### AIM OF THE TASK
Every entry, exactly as given, must be retyped.

### RECORDS SHOWN
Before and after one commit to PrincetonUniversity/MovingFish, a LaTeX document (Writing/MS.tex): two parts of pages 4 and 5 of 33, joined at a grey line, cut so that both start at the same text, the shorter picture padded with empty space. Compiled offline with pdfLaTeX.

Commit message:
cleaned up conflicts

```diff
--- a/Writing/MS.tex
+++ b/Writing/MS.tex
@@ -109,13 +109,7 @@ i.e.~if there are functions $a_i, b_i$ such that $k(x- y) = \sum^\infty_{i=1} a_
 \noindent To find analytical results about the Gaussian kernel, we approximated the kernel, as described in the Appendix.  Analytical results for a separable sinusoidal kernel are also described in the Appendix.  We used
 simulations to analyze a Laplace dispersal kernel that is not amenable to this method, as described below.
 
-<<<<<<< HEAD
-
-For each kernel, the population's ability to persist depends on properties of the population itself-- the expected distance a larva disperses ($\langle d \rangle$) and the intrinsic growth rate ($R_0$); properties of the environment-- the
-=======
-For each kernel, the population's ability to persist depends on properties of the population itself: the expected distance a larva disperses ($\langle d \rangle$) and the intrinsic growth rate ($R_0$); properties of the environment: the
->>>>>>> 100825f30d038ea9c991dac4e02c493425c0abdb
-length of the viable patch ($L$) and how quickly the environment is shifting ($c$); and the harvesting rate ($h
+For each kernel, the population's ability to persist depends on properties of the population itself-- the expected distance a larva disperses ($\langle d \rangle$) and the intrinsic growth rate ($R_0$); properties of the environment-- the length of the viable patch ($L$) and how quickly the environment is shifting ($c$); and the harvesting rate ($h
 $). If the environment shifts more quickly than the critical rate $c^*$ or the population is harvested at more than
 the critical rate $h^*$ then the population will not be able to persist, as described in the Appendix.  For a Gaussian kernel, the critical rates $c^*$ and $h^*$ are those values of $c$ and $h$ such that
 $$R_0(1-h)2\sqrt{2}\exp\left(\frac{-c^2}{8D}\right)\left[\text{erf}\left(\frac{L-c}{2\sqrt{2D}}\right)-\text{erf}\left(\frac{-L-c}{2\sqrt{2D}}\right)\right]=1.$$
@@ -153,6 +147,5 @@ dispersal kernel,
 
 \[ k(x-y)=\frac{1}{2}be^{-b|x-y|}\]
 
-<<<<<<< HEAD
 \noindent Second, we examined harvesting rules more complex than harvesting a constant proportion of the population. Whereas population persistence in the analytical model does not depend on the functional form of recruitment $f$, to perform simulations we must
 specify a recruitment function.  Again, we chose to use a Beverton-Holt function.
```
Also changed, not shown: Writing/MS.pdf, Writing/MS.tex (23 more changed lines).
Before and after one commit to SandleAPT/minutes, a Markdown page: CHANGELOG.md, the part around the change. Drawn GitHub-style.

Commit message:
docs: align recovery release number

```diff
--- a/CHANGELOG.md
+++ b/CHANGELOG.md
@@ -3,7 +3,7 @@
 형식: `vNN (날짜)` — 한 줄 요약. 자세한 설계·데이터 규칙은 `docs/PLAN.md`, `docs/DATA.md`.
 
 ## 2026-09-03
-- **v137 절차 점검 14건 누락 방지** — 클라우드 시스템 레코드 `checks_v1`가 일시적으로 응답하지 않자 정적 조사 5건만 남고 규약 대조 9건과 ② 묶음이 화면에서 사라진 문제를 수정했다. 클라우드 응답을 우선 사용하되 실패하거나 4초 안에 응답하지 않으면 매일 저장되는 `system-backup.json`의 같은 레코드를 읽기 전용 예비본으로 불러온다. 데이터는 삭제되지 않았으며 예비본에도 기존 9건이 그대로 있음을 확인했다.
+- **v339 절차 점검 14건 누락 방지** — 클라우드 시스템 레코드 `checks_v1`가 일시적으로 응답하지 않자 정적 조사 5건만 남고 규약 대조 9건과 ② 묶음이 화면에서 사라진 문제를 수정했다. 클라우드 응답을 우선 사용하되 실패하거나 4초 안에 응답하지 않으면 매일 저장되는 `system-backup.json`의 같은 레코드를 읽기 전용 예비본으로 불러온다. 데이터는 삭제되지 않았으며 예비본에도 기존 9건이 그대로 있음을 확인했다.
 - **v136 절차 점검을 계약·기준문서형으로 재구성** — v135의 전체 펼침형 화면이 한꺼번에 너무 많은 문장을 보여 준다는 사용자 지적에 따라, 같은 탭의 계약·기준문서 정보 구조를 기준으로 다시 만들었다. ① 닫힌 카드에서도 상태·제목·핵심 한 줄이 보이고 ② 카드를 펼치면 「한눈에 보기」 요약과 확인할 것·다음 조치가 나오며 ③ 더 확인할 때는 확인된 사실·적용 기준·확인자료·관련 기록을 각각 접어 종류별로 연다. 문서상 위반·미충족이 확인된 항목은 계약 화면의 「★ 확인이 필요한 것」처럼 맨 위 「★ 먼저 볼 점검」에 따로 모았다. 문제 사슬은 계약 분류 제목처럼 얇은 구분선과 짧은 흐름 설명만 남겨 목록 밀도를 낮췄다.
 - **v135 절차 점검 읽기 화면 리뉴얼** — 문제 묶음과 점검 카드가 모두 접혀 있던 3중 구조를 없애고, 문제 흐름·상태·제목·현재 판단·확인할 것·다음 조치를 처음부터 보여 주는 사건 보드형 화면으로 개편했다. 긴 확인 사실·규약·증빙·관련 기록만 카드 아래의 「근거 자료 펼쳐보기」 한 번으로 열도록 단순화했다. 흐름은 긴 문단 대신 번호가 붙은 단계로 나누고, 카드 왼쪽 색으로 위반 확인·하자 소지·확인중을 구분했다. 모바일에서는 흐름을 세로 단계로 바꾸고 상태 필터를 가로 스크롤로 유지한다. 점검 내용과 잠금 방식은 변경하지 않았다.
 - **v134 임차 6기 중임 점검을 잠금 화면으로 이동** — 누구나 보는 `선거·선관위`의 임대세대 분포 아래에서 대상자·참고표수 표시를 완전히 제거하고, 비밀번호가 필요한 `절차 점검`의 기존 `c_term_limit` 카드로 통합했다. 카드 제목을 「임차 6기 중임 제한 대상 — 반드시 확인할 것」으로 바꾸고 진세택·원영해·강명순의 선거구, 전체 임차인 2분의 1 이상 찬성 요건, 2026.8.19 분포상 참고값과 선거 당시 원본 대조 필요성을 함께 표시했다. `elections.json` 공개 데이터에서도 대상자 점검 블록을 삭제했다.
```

### REPLY
Before and after one commit to PrincetonUniversity/MovingFish, a LaTeX document (Writing/MS.tex): two parts of pages 4 and 5 of 33, joined at a grey line, cut so that both start at the same text, the shorter picture padded with empty space. Compiled offline with pdfLaTeX.

Commit message:
cleaned up conflicts

```diff
--- a/Writing/MS.tex
+++ b/Writing/MS.tex
@@ -109,13 +109,7 @@ i.e.~if there are functions $a_i, b_i$ such that $k(x- y) = \sum^\infty_{i=1} a_
 \noindent To find analytical results about the Gaussian kernel, we approximated the kernel, as described in the Appendix.  Analytical results for a separable sinusoidal kernel are also described in the Appendix.  We used
 simulations to analyze a Laplace dispersal kernel that is not amenable to this method, as described below.
 
-<<<<<<< HEAD
-
-For each kernel, the population's ability to persist depends on properties of the population itself-- the expected distance a larva disperses ($\langle d \rangle$) and the intrinsic growth rate ($R_0$); properties of the environment-- the
-=======
-For each kernel, the population's ability to persist depends on properties of the population itself: the expected distance a larva disperses ($\langle d \rangle$) and the intrinsic growth rate ($R_0$); properties of the environment: the
->>>>>>> 100825f30d038ea9c991dac4e02c493425c0abdb
-length of the viable patch ($L$) and how quickly the environment is shifting ($c$); and the harvesting rate ($h
+For each kernel, the population's ability to persist depends on properties of the population itself-- the expected distance a larva disperses ($\langle d \rangle$) and the intrinsic growth rate ($R_0$); properties of the environment-- the length of the viable patch ($L$) and how quickly the environment is shifting ($c$); and the harvesting rate ($h
 $). If the environment shifts more quickly than the critical rate $c^*$ or the population is harvested at more than
 the critical rate $h^*$ then the population will not be able to persist, as described in the Appendix.  For a Gaussian kernel, the critical rates $c^*$ and $h^*$ are those values of $c$ and $h$ such that
 $$R_0(1-h)2\sqrt{2}\exp\left(\frac{-c^2}{8D}\right)\left[\text{erf}\left(\frac{L-c}{2\sqrt{2D}}\right)-\text{erf}\left(\frac{-L-c}{2\sqrt{2D}}\right)\right]=1.$$
@@ -153,6 +147,5 @@ dispersal kernel,
 
 \[ k(x-y)=\frac{1}{2}be^{-b|x-y|}\]
 
-<<<<<<< HEAD
 \noindent Second, we examined harvesting rules more complex than harvesting a constant proportion of the population. Whereas population persistence in the analytical model does not depend on the functional form of recruitment $f$, to perform simulations we must
 specify a recruitment function.  Again, we chose to use a Beverton-Holt function.
```
Also changed, not shown: Writing/MS.pdf, Writing/MS.tex (23 more changed lines).
Before and after one commit to SandleAPT/minutes, a Markdown page: CHANGELOG.md, the part around the change. Drawn GitHub-style.

Commit message:
docs: align recovery release number

```diff
--- a/CHANGELOG.md
+++ b/CHANGELOG.md
@@ -3,7 +3,7 @@
 형식: `vNN (날짜)` — 한 줄 요약. 자세한 설계·데이터 규칙은 `docs/PLAN.md`, `docs/DATA.md`.
 
 ## 2026-09-03
-- **v137 절차 점검 14건 누락 방지** — 클라우드 시스템 레코드 `checks_v1`가 일시적으로 응답하지 않자 정적 조사 5건만 남고 규약 대조 9건과 ② 묶음이 화면에서 사라진 문제를 수정했다. 클라우드 응답을 우선 사용하되 실패하거나 4초 안에 응답하지 않으면 매일 저장되는 `system-backup.json`의 같은 레코드를 읽기 전용 예비본으로 불러온다. 데이터는 삭제되지 않았으며 예비본에도 기존 9건이 그대로 있음을 확인했다.
+- **v339 절차 점검 14건 누락 방지** — 클라우드 시스템 레코드 `checks_v1`가 일시적으로 응답하지 않자 정적 조사 5건만 남고 규약 대조 9건과 ② 묶음이 화면에서 사라진 문제를 수정했다. 클라우드 응답을 우선 사용하되 실패하거나 4초 안에 응답하지 않으면 매일 저장되는 `system-backup.json`의 같은 레코드를 읽기 전용 예비본으로 불러온다. 데이터는 삭제되지 않았으며 예비본에도 기존 9건이 그대로 있음을 확인했다.
 - **v136 절차 점검을 계약·기준문서형으로 재구성** — v135의 전체 펼침형 화면이 한꺼번에 너무 많은 문장을 보여 준다는 사용자 지적에 따라, 같은 탭의 계약·기준문서 정보 구조를 기준으로 다시 만들었다. ① 닫힌 카드에서도 상태·제목·핵심 한 줄이 보이고 ② 카드를 펼치면 「한눈에 보기」 요약과 확인할 것·다음 조치가 나오며 ③ 더 확인할 때는 확인된 사실·적용 기준·확인자료·관련 기록을 각각 접어 종류별로 연다. 문서상 위반·미충족이 확인된 항목은 계약 화면의 「★ 확인이 필요한 것」처럼 맨 위 「★ 먼저 볼 점검」에 따로 모았다. 문제 사슬은 계약 분류 제목처럼 얇은 구분선과 짧은 흐름 설명만 남겨 목록 밀도를 낮췄다.
 - **v135 절차 점검 읽기 화면 리뉴얼** — 문제 묶음과 점검 카드가 모두 접혀 있던 3중 구조를 없애고, 문제 흐름·상태·제목·현재 판단·확인할 것·다음 조치를 처음부터 보여 주는 사건 보드형 화면으로 개편했다. 긴 확인 사실·규약·증빙·관련 기록만 카드 아래의 「근거 자료 펼쳐보기」 한 번으로 열도록 단순화했다. 흐름은 긴 문단 대신 번호가 붙은 단계로 나누고, 카드 왼쪽 색으로 위반 확인·하자 소지·확인중을 구분했다. 모바일에서는 흐름을 세로 단계로 바꾸고 상태 필터를 가로 스크롤로 유지한다. 점검 내용과 잠금 방식은 변경하지 않았다.
 - **v134 임차 6기 중임 점검을 잠금 화면으로 이동** — 누구나 보는 `선거·선관위`의 임대세대 분포 아래에서 대상자·참고표수 표시를 완전히 제거하고, 비밀번호가 필요한 `절차 점검`의 기존 `c_term_limit` 카드로 통합했다. 카드 제목을 「임차 6기 중임 제한 대상 — 반드시 확인할 것」으로 바꾸고 진세택·원영해·강명순의 선거구, 전체 임차인 2분의 1 이상 찬성 요건, 2026.8.19 분포상 참고값과 선거 당시 원본 대조 필요성을 함께 표시했다. `elections.json` 공개 데이터에서도 대상자 점검 블록을 삭제했다.
```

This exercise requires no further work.